Matthewby Mike Raiter
Each of the Beatitudes, or Blessings, describes both the identity of Jesus' true disciples and then their destiny.
It is surprising when Jesus announces that the most blessed, or most favoured by God, are the poor, the mourning, the meek, the hungry and thirsty, the merciful, the pure, the peacemakers, and the persecuted. These descriptions are plain statements of fact, not commands. They are all drawn from the Old Testament's descriptions of God's faithful people, who look to the only One who can help them, especially in times of crisis (see Isaiah 61).
″Blessed are the poor in spirit″ (v. 3) serves as heading for all the Beatitudes. Poverty of spirit speaks of those who recognise their essential helplessness. They lack the resources needed to change their circumstances, whether material or spiritual. Such people look to the Lord, the only One who can provide all they need. Jesus announces that the most blessed people are those who are aware of their utter dependence on God and have a single-minded devotion to Him.

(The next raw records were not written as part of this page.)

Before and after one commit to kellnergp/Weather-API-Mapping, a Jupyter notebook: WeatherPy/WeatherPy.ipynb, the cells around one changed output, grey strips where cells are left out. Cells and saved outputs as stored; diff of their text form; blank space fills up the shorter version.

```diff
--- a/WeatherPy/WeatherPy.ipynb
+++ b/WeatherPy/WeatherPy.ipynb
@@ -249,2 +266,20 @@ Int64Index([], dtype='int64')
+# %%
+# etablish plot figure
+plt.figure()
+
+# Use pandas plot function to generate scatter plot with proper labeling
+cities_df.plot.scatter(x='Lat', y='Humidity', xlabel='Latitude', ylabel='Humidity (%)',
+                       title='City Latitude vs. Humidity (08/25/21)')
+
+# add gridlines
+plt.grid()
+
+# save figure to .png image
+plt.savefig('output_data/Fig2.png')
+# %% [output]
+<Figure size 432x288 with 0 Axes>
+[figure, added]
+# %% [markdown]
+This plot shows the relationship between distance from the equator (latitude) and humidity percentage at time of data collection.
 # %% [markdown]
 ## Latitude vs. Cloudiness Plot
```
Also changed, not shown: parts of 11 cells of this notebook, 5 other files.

It's important to remember that the Beatitudes are all different ways of describing the disciple of Jesus; it is the same person described from different perspectives, just like how we can describe a Christian as born again, justified, a saint, and a member of the body of Christ. You can't be one and not be the others. The disciple of Christ mourns, hungers for righteousness, and is a peacemaker.
We must not forget the final beatitude: blessed are those who are persecuted because of their allegiance to Jesus (v. 10). This is just as much a feature of the true disciple as meekness and purity of heart. God's faithful people have always been the object of abuse. Don't be surprised when the world opposes you. Indeed, be surprised if it doesn't.

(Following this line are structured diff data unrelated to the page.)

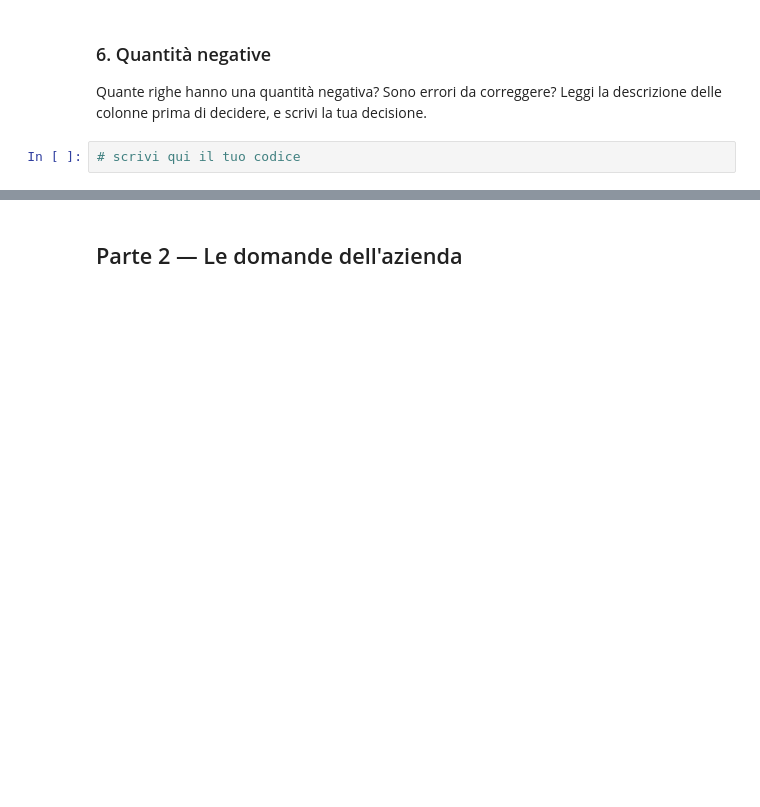
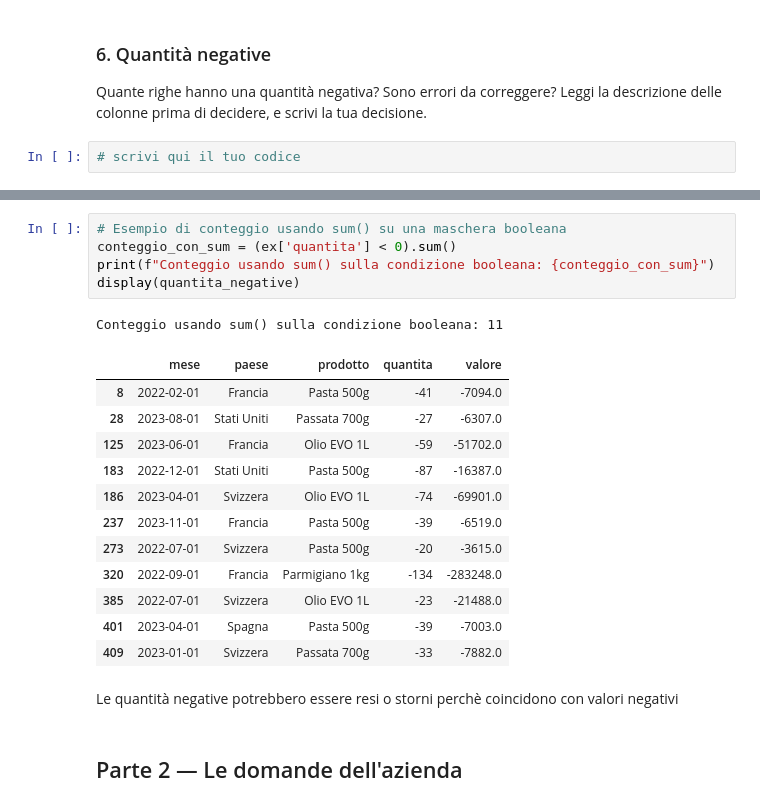
Before and after one commit to mariastef03/SIMA2026, a Jupyter notebook: esercitazioni/E04_pulizia/E04_task.ipynb, the cells around one changed output, grey strips where cells are left out. Saved outputs shown, nothing was run; the diff lists cells and outputs as text; blank space fills up the shorter version.

```diff
--- a/esercitazioni/E04_pulizia/E04_task.ipynb
+++ b/esercitazioni/E04_pulizia/E04_task.ipynb
@@ -130,3 +313,24 @@ Quante righe hanno una quantità negativa? Sono errori da correggere? Leggi la d
+# %%
+# Esempio di conteggio usando sum() su una maschera booleana
+conteggio_con_sum = (ex['quantita'] < 0).sum()
+print(f"Conteggio usando sum() sulla condizione booleana: {conteggio_con_sum}")
+display(quantita_negative)
+# %% [output]
+Conteggio usando sum() sulla condizione booleana: 11
+|  | mese | paese | prodotto | quantita | valore |
+| 8 | 2022-02-01 | Francia | Pasta 500g | -41 | -7094.0 |
+| 28 | 2023-08-01 | Stati Uniti | Passata 700g | -27 | -6307.0 |
+| 125 | 2023-06-01 | Francia | Olio EVO 1L | -59 | -51702.0 |
+| 183 | 2022-12-01 | Stati Uniti | Pasta 500g | -87 | -16387.0 |
+| 186 | 2023-04-01 | Svizzera | Olio EVO 1L | -74 | -69901.0 |
+| 237 | 2023-11-01 | Francia | Pasta 500g | -39 | -6519.0 |
+| 273 | 2022-07-01 | Svizzera | Pasta 500g | -20 | -3615.0 |
+| 320 | 2022-09-01 | Francia | Parmigiano 1kg | -134 | -283248.0 |
+| 385 | 2022-07-01 | Svizzera | Olio EVO 1L | -23 | -21488.0 |
+| 401 | 2023-04-01 | Spagna | Pasta 500g | -39 | -7003.0 |
+| 409 | 2023-01-01 | Svizzera | Passata 700g | -33 | -7882.0 |
+# %% [markdown]
+Le quantità negative potrebbero essere resi o storni perchè coincidono con valori negativi
 # %% [markdown]
 ## Parte 2 — Le domande dell'azienda
 # %% [markdown]
```
Also changed, not shown: parts of 30 cells of this notebook.
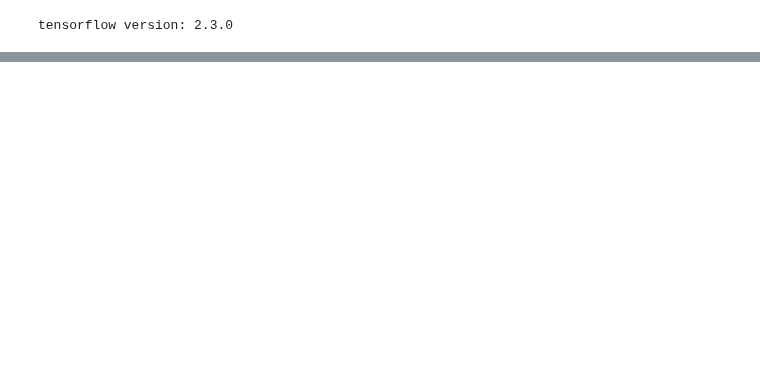
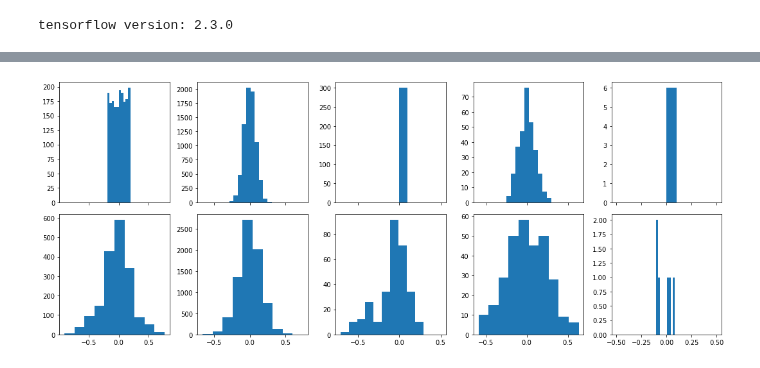
Before and after one commit to OlivierCodol/MotorNet, a Jupyter notebook: notebooks/oliviers_playground/compliant_tendon.ipynb, the cells around one changed output, grey strips where cells are left out. Drawn from its saved outputs; the diff is of its cells as text; code cells hidden in the pictures; blank space fills up the shorter version.

```diff
--- a/notebooks/oliviers_playground/compliant_tendon.ipynb
+++ b/notebooks/oliviers_playground/compliant_tendon.ipynb
@@ -322,24 +416,26 @@ plt.show()
 # %%
 if len(batchlog_callback.weights_log) > 0:
     w0 = batchlog_callback.weights_log[0]
-    w1 = batchlog_callback.weights_log[-3]
+    w1 = batchlog_callback.weights_log[-4]
 
     fig, axs = plt.subplots(nrows=2, ncols=len(w0), sharex='col')
     fig.set_tight_layout(tight=True)
     fig.set_size_inches((15, 6))
 
     for n in range(len(w0)):
         weights_ini = w0[n].numpy()
         weights_fin = w1[n].numpy()
 
         if len(weights_ini.shape) < 10:
             axs[0,n].hist(weights_ini.flatten())
             axs[1,n].hist(weights_fin.flatten())
         else:
             axs[0,n].imshow(weights_ini, interpolation='none')
             axs[1,n].imshow(weights_fin, interpolation='none')
 
     plt.show()
+# %% [output]
+[figure, added]
 # %%
 ### To apply a set of weights from a previous iteration weight set w1
 # control_rnn.get_layer('RNN').set_weights([w.numpy() for w in w1])
```
Also changed, not shown: parts of 10 cells of this notebook, 3 other files.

It is good to be reminded of our true identity. The world either ignores God's people as being of no consequence, or actively abuses and maligns them. In the end, there is only one opinion that matters: God's. And God says His children are the truly blessed ones.
True disciples of Jesus are described as ″poor in spirit″. In what ways are you conscious of your spiritual poverty?
What are the practical marks of someone who hungers and thirsts for righteousness?